Work order> Without any of their pictures, return all of the records exactly.

Change detection data
((

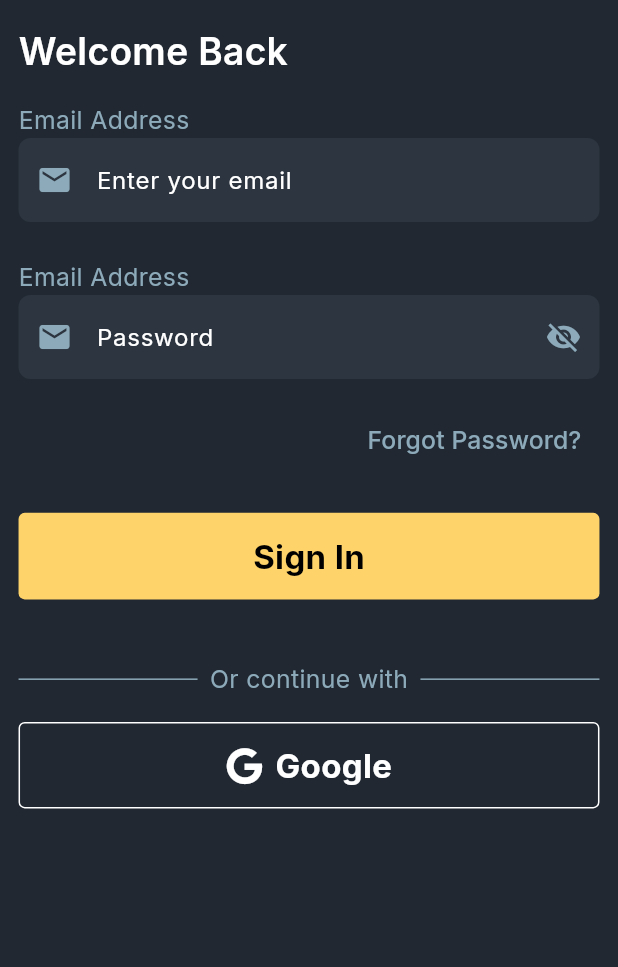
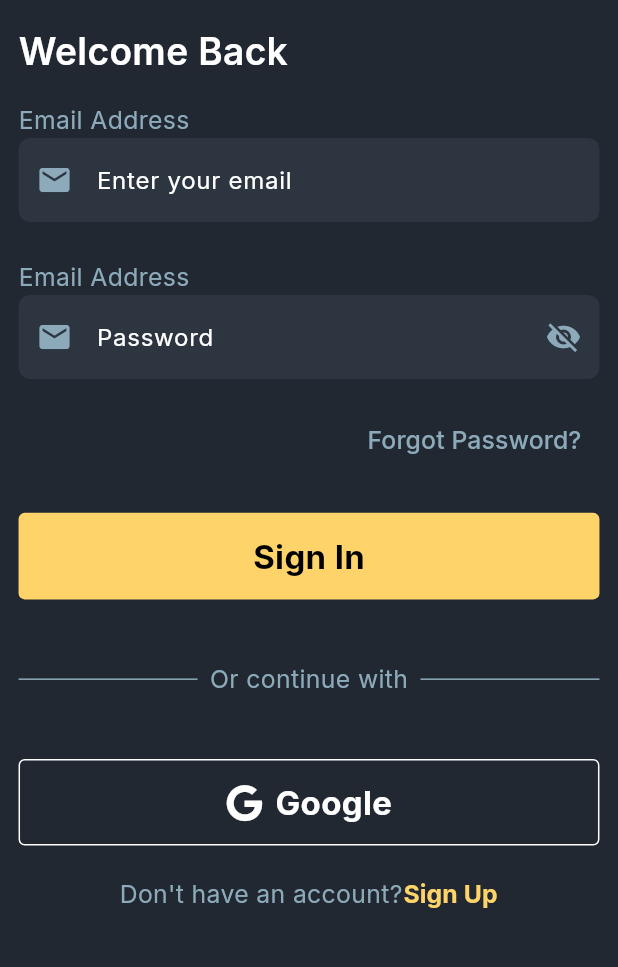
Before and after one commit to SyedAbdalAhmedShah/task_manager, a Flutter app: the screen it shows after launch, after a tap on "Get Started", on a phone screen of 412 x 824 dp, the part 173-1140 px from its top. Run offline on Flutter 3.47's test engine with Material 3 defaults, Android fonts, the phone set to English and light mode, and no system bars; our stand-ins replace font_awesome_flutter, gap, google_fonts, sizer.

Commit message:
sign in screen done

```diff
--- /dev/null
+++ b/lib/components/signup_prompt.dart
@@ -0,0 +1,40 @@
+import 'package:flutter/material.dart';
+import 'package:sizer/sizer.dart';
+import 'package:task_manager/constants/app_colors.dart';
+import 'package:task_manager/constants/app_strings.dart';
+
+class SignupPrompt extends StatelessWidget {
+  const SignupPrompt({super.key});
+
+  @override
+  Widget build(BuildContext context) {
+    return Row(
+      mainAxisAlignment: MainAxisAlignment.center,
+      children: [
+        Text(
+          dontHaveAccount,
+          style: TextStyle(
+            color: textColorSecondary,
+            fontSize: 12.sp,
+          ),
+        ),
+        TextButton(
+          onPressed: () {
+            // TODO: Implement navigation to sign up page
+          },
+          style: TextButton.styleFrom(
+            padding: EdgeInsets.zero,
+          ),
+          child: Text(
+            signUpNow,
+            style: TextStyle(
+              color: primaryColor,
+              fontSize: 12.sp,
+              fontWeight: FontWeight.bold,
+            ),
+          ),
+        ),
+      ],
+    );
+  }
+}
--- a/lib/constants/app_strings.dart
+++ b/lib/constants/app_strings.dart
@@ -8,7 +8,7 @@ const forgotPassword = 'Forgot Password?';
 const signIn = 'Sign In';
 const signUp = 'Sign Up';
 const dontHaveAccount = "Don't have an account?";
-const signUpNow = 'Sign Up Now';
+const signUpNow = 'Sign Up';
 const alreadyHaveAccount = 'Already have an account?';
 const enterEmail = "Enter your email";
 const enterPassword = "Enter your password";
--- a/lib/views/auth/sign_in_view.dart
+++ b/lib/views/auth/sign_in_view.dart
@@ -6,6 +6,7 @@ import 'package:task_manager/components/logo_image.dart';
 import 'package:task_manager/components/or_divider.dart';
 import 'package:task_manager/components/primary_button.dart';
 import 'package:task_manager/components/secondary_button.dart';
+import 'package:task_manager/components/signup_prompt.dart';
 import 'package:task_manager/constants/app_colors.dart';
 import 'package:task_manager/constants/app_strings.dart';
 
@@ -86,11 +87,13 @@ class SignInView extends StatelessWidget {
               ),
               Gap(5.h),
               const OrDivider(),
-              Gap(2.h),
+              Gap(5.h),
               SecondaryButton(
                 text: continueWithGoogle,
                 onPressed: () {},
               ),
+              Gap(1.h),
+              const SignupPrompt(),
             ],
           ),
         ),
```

))

Output for this task>
Before and after one commit to SyedAbdalAhmedShah/task_manager, a Flutter app: the screen it shows after launch, after a tap on "Get Started", on a phone screen of 412 x 824 dp, the part 173-1140 px from its top. Run offline on Flutter 3.47's test engine with Material 3 defaults, Android fonts, the phone set to English and light mode, and no system bars; our stand-ins replace font_awesome_flutter, gap, google_fonts, sizer.

Commit message:
sign in screen done

```diff
--- /dev/null
+++ b/lib/components/signup_prompt.dart
@@ -0,0 +1,40 @@
+import 'package:flutter/material.dart';
+import 'package:sizer/sizer.dart';
+import 'package:task_manager/constants/app_colors.dart';
+import 'package:task_manager/constants/app_strings.dart';
+
+class SignupPrompt extends StatelessWidget {
+  const SignupPrompt({super.key});
+
+  @override
+  Widget build(BuildContext context) {
+    return Row(
+      mainAxisAlignment: MainAxisAlignment.center,
+      children: [
+        Text(
+          dontHaveAccount,
+          style: TextStyle(
+            color: textColorSecondary,
+            fontSize: 12.sp,
+          ),
+        ),
+        TextButton(
+          onPressed: () {
+            // TODO: Implement navigation to sign up page
+          },
+          style: TextButton.styleFrom(
+            padding: EdgeInsets.zero,
+          ),
+          child: Text(
+            signUpNow,
+            style: TextStyle(
+              color: primaryColor,
+              fontSize: 12.sp,
+              fontWeight: FontWeight.bold,
+            ),
+          ),
+        ),
+      ],
+    );
+  }
+}
--- a/lib/constants/app_strings.dart
+++ b/lib/constants/app_strings.dart
@@ -8,7 +8,7 @@ const forgotPassword = 'Forgot Password?';
 const signIn = 'Sign In';
 const signUp = 'Sign Up';
 const dontHaveAccount = "Don't have an account?";
-const signUpNow = 'Sign Up Now';
+const signUpNow = 'Sign Up';
 const alreadyHaveAccount = 'Already have an account?';
 const enterEmail = "Enter your email";
 const enterPassword = "Enter your password";
--- a/lib/views/auth/sign_in_view.dart
+++ b/lib/views/auth/sign_in_view.dart
@@ -6,6 +6,7 @@ import 'package:task_manager/components/logo_image.dart';
 import 'package:task_manager/components/or_divider.dart';
 import 'package:task_manager/components/primary_button.dart';
 import 'package:task_manager/components/secondary_button.dart';
+import 'package:task_manager/components/signup_prompt.dart';
 import 'package:task_manager/constants/app_colors.dart';
 import 'package:task_manager/constants/app_strings.dart';
 
@@ -86,11 +87,13 @@ class SignInView extends StatelessWidget {
               ),
               Gap(5.h),
               const OrDivider(),
-              Gap(2.h),
+              Gap(5.h),
               SecondaryButton(
                 text: continueWithGoogle,
                 onPressed: () {},
               ),
+              Gap(1.h),
+              const SignupPrompt(),
             ],
           ),
         ),
```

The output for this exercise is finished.